Still, I would change nothing about that time (except maybe washing my Gorilla Biscuits t-shirt more often).
Admittedly, adolescence looks better in the rear view mirror. But punk is one case in which the objects in that mirror are closer than they appear. Growing up punk made me a more resourceful person and a more effective marketer. A punk marketer.
This article will show you why. I’ll share three of the main ways my punk rock youth prepared me to become a better kind of marketer. As an added bonus, I’ll explain why more marketers should adopt a do-it-yourself attitude to their profession and become (you got it) punk marketers.
Hey ho, let’s go!
3 Things Punk Rock and Content Marketing Have in Common
3/4 of what makes good marketing is effective copywriting – and the language of punk was off the charts. Not only did punk songs speak a refreshingly direct language that was an antidote to the excesses of prog rock and disco – the independent media culture of the punk scene was bursting with energetic, original, and edgy voices. ‘Zines, the predominant form of punk journalism, bear eloquent witness to this, from their conversational style to their questioning of social norms. Which brings me to my next point…
Punk was everything Facebook professes to aspire to, but fails on every front to achieve. Democratize the news? Send your record or fanzine to Maximum Rock ‘n’ Roll for review or record your own political hardcore 7″. Grow your brand organically? Book a show in someone’s basement 300 miles away through a direct phone call. Punk was Twitter before Twitter became Shitter. Meaning and creativity came first; all else was “selling out.”
Punk knew how to polarize long before content marketers discovered the power of sharing a common enemy with their audience. To be heard, you need a unique voice and standout personality. To understand the power of a punk marketer compared to a “traditional” marketer, let’s stage a science exhibit.
Exhibit A: The Entrepreneur
Enter Gary Vaynerchuck a.k.a. Gary Vee, a perfectly respectable marketer. It’s hard to pick a quote that’s more Gary than this one: “Skills are cheap. Passion is priceless.” It’s pithy and quotable. It goes down smooth in your Instagram’s infinite scroll.
But let’s face it. By the time you get to the word passion, your mind has already moved on – if it hasn’t turned to total mush. Why? Because this quote screams “business as usual.” It might help you win a game of bullshit bingo, but it won’t win your audience’s attention long enough to convince them to buy.
Exhibit B: The Antichrist
Next up: John Lydon a.k.a Johnny Rotten, frontman of the Sex Pistols. When Johnny sings – or sneers – the opening lines of Anarchy In the UK, you can’t not pay attention: “I am an antichrist / I am an anarchist.”

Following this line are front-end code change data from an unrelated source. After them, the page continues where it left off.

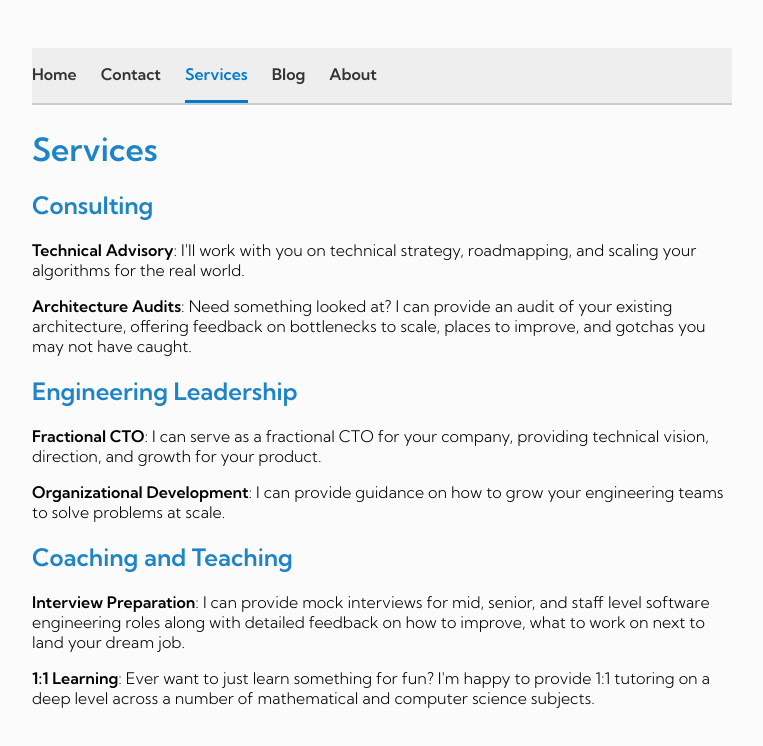
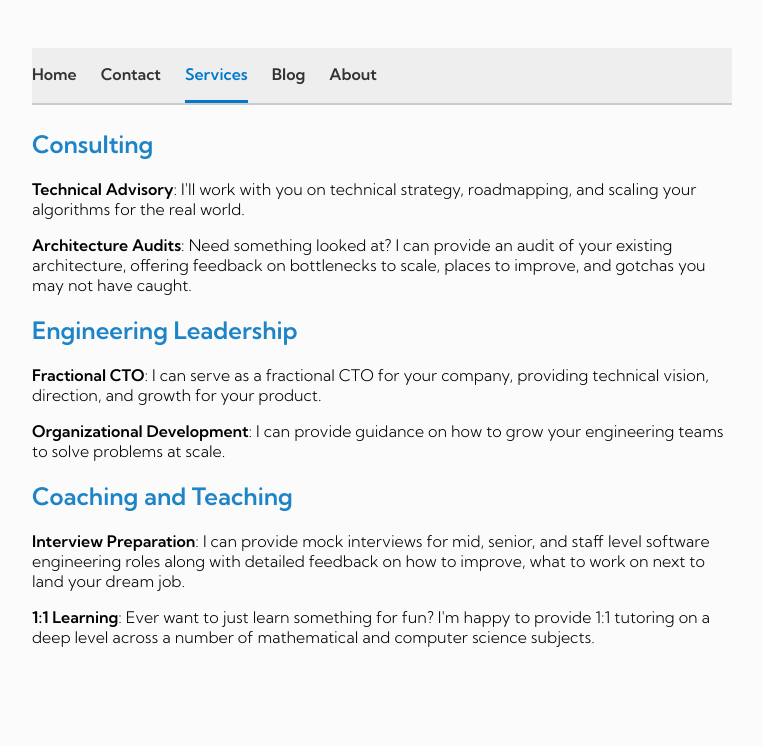
Before and after one commit to rap2363/logistika_site, an Eleventy site: page src/services.md in a window 1280 px wide. Shown: the whole page, without its empty margins (258-1021 px from the left). Built offline with nearby package versions, Linux system fonts and the light colour scheme; Eleventy itself is replaced by a stand-in of ours; files that its build step writes are made by us from their sources.

Commit message:
better services

```diff
--- a/src/services.md
+++ b/src/services.md
@@ -5,8 +5,6 @@ navOrder: 3
 navTitle: Services
 permalink: /services/
 ---
-
-# Services
 
 ## Consulting
 
```
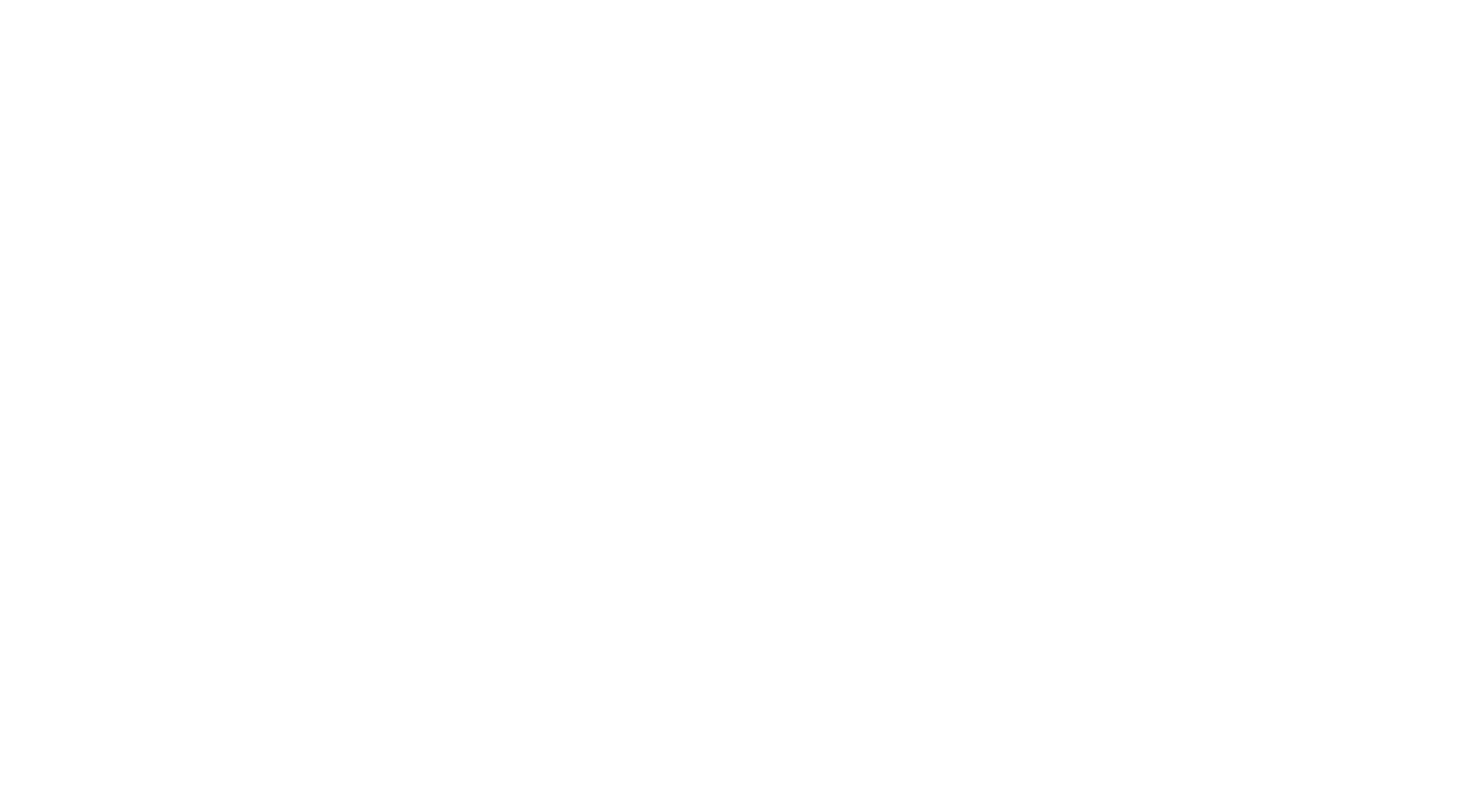
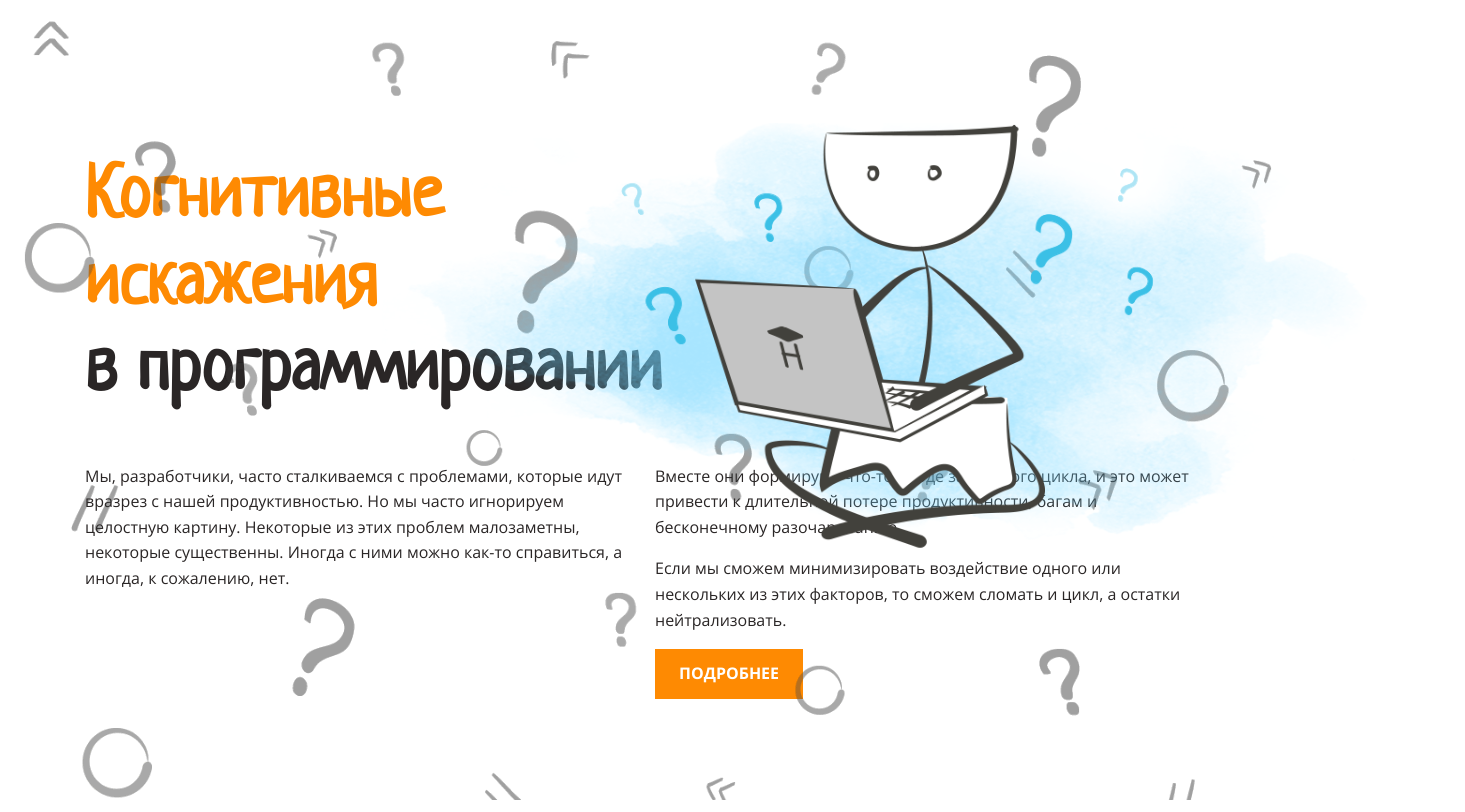
Before and after one commit to VaFed/layout-designer-project-lvl1, a plain HTML site: page index.html in a window 1280 px wide. Shown: the whole page, 1465 px wide, since content can reach past the window. Drawn offline with Linux system fonts and the light colour scheme.

Commit message:
added bottom, pictures, header into header

```diff
--- a/index.html
+++ b/index.html
@@ -8,43 +8,64 @@
     <title>layout-designer-project-lvl1/VaFed</title>
 </head>
 <body>
-    <header></header>
+
+    <header class="background-image">
+        <div class="position-relative into-section">
+            <h1><span class="orange">Когнитивные<br>искажения<br></span>в программировании</h1>
+            <img class="position-absolute header-image" src="./images/main.png" alt="human_with_laptop">
+            <article class="column-2">
+                <p class="break-after">Мы, разработчики, часто сталкиваемся с проблемами, которые идут вразрез с нашей продуктивностью. Но мы часто игнорируем целостную картину. Некоторые из этих проблем малозаметны, некоторые существенны. Иногда с ними можно как-то справиться, а иногда, к сожалению, нет.</p>
+                <p>Вместе они формируют что-то вроде замкнутого цикла, и это может привести к длительной потере продуктивности, багам и бесконечному разочарованию.</p>
+                <p>Если мы сможем минимизировать воздействие одного или нескольких из этих факторов, то сможем сломать и цикл, а остатки нейтрализовать.</p>
+                <div class="bottom"><a href="#down">ПОДРОБНЕЕ</a></div>
+            </article>
+        </div>
+    </header>
+
     <main>
         <section>
             <div>
 
             </div>
         </section>
+
         <section>
-            <div>
+            <p><a name="down"></a></p>
+            <div class="into-section">
 
             </div>
         </section>
-        <section>
-            <div>
+
+        <section class="background-image">
+            <div class="into-section">
 
             </div>
         </section>
-        <section>
-            <div>
+
+        <section class="background-image">
+            <div class="into-section">
 
             </div>
         </section>
-        <section>
-            <div>
+
+        <section class="background-image">
+            <div class="into-section">
 
             </div>
         </section>
-        <section>
-            <div>
+
+        <section class="background-image">
+            <div class="into-section">
 
             </div>
         </section>
-        <section>
-            <div>
+
+        <section class="background-image">
+            <div class="into-section">
 
             </div>
         </section>
+
     </main>
     <footer></footer>
 </body>
--- a/landing.css
+++ b/landing.css
@@ -57,6 +57,70 @@
 
   .into-section {
     max-width: 1110px;
-    text-align: center;
+    margin: 0 auto;
     padding: 100px 0;
   }
+
+  .background-image::before {
+    position: absolute;
+
+    left: 0;
+    right: 0;
+    top: 0;
+    bottom: 0;
+
+    background-image: url(./images/background.png);
+    background-repeat: no-repeat;
+    background-size: cover;
+
+    opacity: 0.1;
+
+    content: '';
+  }
+
+  .position-relative {
+    position: relative;
+  }
+
+  .position-absolute {
+    position: absolute;
+  }
+
+  .header-image {
+    height: 525px;
+    top: 55px;
+    right: -270px;
+
+    z-index: 1;
+
+    overflow: hidden;
+  }
+
+  .column-2 {
+    column-count: 2;
+    column-gap: 30px;
+  }
+
+  .column-2 p {
+    margin-top: 0;
+  }
+
+  .orange {
+    color: var(--basic-color);
+  }
+
+  .break-after {
+    break-after: column;
+  }
+
+  .bottom {
+    background-color: var(--basic-color);
+    display: inline-block;
+    padding: 12px 24px;
+  }
+
+  .bottom a {
+    text-decoration: none;
+    color: var(--white-color);
+    font-weight: 700;
+  }
```
Also changed, not shown: images/1.png (added), images/2.png (added), images/3.png (added), images/4.png (added), images/5.png (added), images/background.png (added), images/main.png (added), images/send.svg (added).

By the time Johnny snarls “my future dream / is a shopping spree / cause I wanna be anarchy,” you’re not reaching for your wallet. You’re running for your life.
The message is explicitly anti-commercial, anti-monarchy, anti-everything. But that doesn’t matter. Because you’re sold on the brand. And whether you love it hate it, that brand just changed your life.
To return to our initial question: which of the above sticks in your head? Which face stands out? Which quote do you still remember?
You can probably guess our answer.
Why Punk Marketers Are The Best Marketers
Punk was a tough school, but its students learned to make their voices heard on their own terms.
Gatekeepers? Unlock the gates! Bill Gates? Throw him out the Window and be your own OS!
Today, when most marketers never question their allegiance to their corporate stakeholders or consider that selling and “selling out” can go hand in hand, a punk attitude goes a long way.
Do you want your brand to be one of the Mark Zuckerbergs or Gary Vaynerchucks of the world? Or are you bold enough to be one of the Joe Strummers or Johnny Rottens?
Think fast, because you’re losing traction.